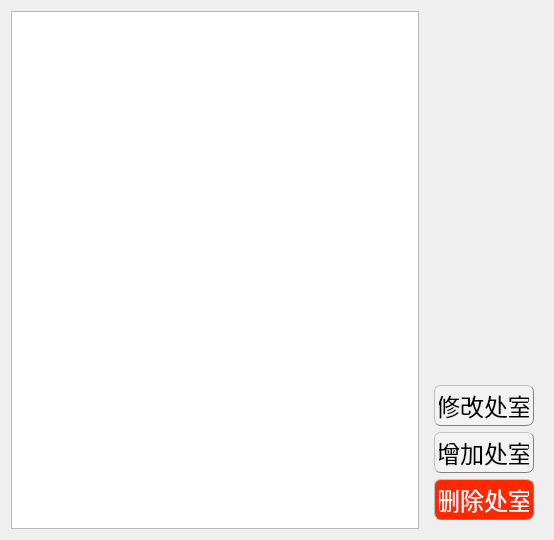
Above: dptmanagedialog.ui from EsZHU/QtExamSystem before the change. Below: the same form after it.
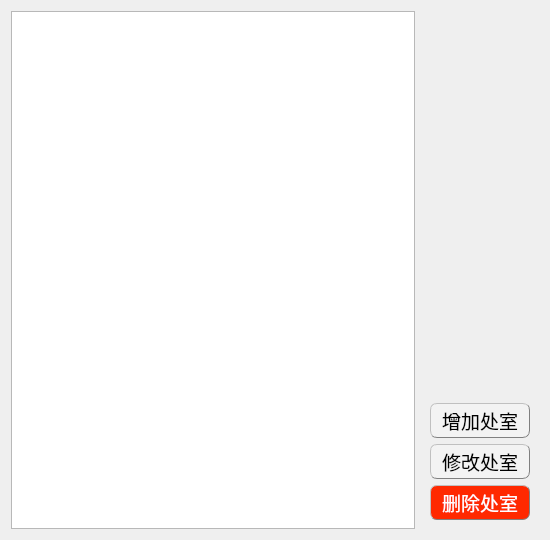
That is the form after the change.

What changed in the file:
```diff
--- a/dptmanagedialog.ui
+++ b/dptmanagedialog.ui
@@ -6,7 +6,7 @@
    <rect>
     <x>0</x>
     <y>0</y>
-    <width>554</width>
+    <width>550</width>
     <height>540</height>
    </rect>
   </property>
@@ -18,7 +18,7 @@
   </property>
   <property name="maximumSize">
    <size>
-    <width>16777215</width>
+    <width>550</width>
     <height>16777215</height>
    </size>
   </property>
@@ -30,7 +30,7 @@
     <widget class="QTableWidget" name="tableWidget">
      <property name="font">
       <font>
-       <pointsize>18</pointsize>
+       <pointsize>16</pointsize>
       </font>
      </property>
     </widget>
@@ -51,35 +51,6 @@
         </property>
        </spacer>
       </item>
-      <item>
-       <widget class="QPushButton" name="changeDptButton">
-        <property name="minimumSize">
-         <size>
-          <width>100</width>
-          <height>0</height>
-         </size>
-        </property>
-        <property name="maximumSize">
-         <size>
-          <width>100</width>
-          <height>16777215</height>
-         </size>
-        </property>
-        <property name="font">
-         <font>
-          <pointsize>18</pointsize>
-         </font>
-        </property>
-        <property name="styleSheet">
-         <string notr="true">QPushButton{background-color: rgb(243, 243, 243);border:0.5px groove gray;border-radius:7px;padding:2px 4px;border-style: outset;}
-QPushButton:hover{background-color:rgb(229, 241, 251); color: black;}
-QPushButton:pressed{background-color:rgb(191, 190, 192);border-style: inset;}</string>
-        </property>
-        <property name="text">
-         <string>修改处室</string>
-        </property>
-       </widget>
-      </item>
       <item>
        <widget class="QPushButton" name="addDptButton">
         <property name="minimumSize">
@@ -96,7 +67,7 @@
         </property>
         <property name="font">
          <font>
-          <pointsize>18</pointsize>
+          <pointsize>14</pointsize>
          </font>
         </property>
         <property name="styleSheet">
@@ -109,6 +80,35 @@
         </property>
        </widget>
       </item>
+      <item>
+       <widget class="QPushButton" name="changeDptButton">
+        <property name="minimumSize">
+         <size>
+          <width>100</width>
+          <height>0</height>
+         </size>
+        </property>
+        <property name="maximumSize">
+         <size>
+          <width>100</width>
+          <height>16777215</height>
+         </size>
+        </property>
+        <property name="font">
+         <font>
+          <pointsize>14</pointsize>
+         </font>
+        </property>
+        <property name="styleSheet">
+         <string notr="true">QPushButton{background-color: rgb(243, 243, 243);border:0.5px groove gray;border-radius:7px;padding:2px 4px;border-style: outset;}
+QPushButton:hover{background-color:rgb(229, 241, 251); color: black;}
+QPushButton:pressed{background-color:rgb(191, 190, 192);border-style: inset;}</string>
+        </property>
+        <property name="text">
+         <string>修改处室</string>
+        </property>
+       </widget>
+      </item>
       <item>
        <widget class="QPushButton" name="deleteDptButton">
         <property name="minimumSize">
@@ -125,7 +125,7 @@
         </property>
         <property name="font">
          <font>
-          <pointsize>18</pointsize>
+          <pointsize>14</pointsize>
          </font>
         </property>
         <property name="styleSheet">
```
::::::
• _WORK TASK_
For this exercise, restate the material exactly and skip every picture.

• _EXERCISE ANSWER_
Above: dptmanagedialog.ui from EsZHU/QtExamSystem before the change. Below: the same form after it.
That is the form after the change.

What changed in the file:
```diff
--- a/dptmanagedialog.ui
+++ b/dptmanagedialog.ui
@@ -6,7 +6,7 @@
    <rect>
     <x>0</x>
     <y>0</y>
-    <width>554</width>
+    <width>550</width>
     <height>540</height>
    </rect>
   </property>
@@ -18,7 +18,7 @@
   </property>
   <property name="maximumSize">
    <size>
-    <width>16777215</width>
+    <width>550</width>
     <height>16777215</height>
    </size>
   </property>
@@ -30,7 +30,7 @@
     <widget class="QTableWidget" name="tableWidget">
      <property name="font">
       <font>
-       <pointsize>18</pointsize>
+       <pointsize>16</pointsize>
       </font>
      </property>
     </widget>
@@ -51,35 +51,6 @@
         </property>
        </spacer>
       </item>
-      <item>
-       <widget class="QPushButton" name="changeDptButton">
-        <property name="minimumSize">
-         <size>
-          <width>100</width>
-          <height>0</height>
-         </size>
-        </property>
-        <property name="maximumSize">
-         <size>
-          <width>100</width>
-          <height>16777215</height>
-         </size>
-        </property>
-        <property name="font">
-         <font>
-          <pointsize>18</pointsize>
-         </font>
-        </property>
-        <property name="styleSheet">
-         <string notr="true">QPushButton{background-color: rgb(243, 243, 243);border:0.5px groove gray;border-radius:7px;padding:2px 4px;border-style: outset;}
-QPushButton:hover{background-color:rgb(229, 241, 251); color: black;}
-QPushButton:pressed{background-color:rgb(191, 190, 192);border-style: inset;}</string>
-        </property>
-        <property name="text">
-         <string>修改处室</string>
-        </property>
-       </widget>
-      </item>
       <item>
        <widget class="QPushButton" name="addDptButton">
         <property name="minimumSize">
@@ -96,7 +67,7 @@
         </property>
         <property name="font">
          <font>
-          <pointsize>18</pointsize>
+          <pointsize>14</pointsize>
          </font>
         </property>
         <property name="styleSheet">
@@ -109,6 +80,35 @@
         </property>
        </widget>
       </item>
+      <item>
+       <widget class="QPushButton" name="changeDptButton">
+        <property name="minimumSize">
+         <size>
+          <width>100</width>
+          <height>0</height>
+         </size>
+        </property>
+        <property name="maximumSize">
+         <size>
+          <width>100</width>
+          <height>16777215</height>
+         </size>
+        </property>
+        <property name="font">
+         <font>
+          <pointsize>14</pointsize>
+         </font>
+        </property>
+        <property name="styleSheet">
+         <string notr="true">QPushButton{background-color: rgb(243, 243, 243);border:0.5px groove gray;border-radius:7px;padding:2px 4px;border-style: outset;}
+QPushButton:hover{background-color:rgb(229, 241, 251); color: black;}
+QPushButton:pressed{background-color:rgb(191, 190, 192);border-style: inset;}</string>
+        </property>
+        <property name="text">
+         <string>修改处室</string>
+        </property>
+       </widget>
+      </item>
       <item>
        <widget class="QPushButton" name="deleteDptButton">
         <property name="minimumSize">
@@ -125,7 +125,7 @@
         </property>
         <property name="font">
          <font>
-          <pointsize>18</pointsize>
+          <pointsize>14</pointsize>
          </font>
         </property>
         <property name="styleSheet">
```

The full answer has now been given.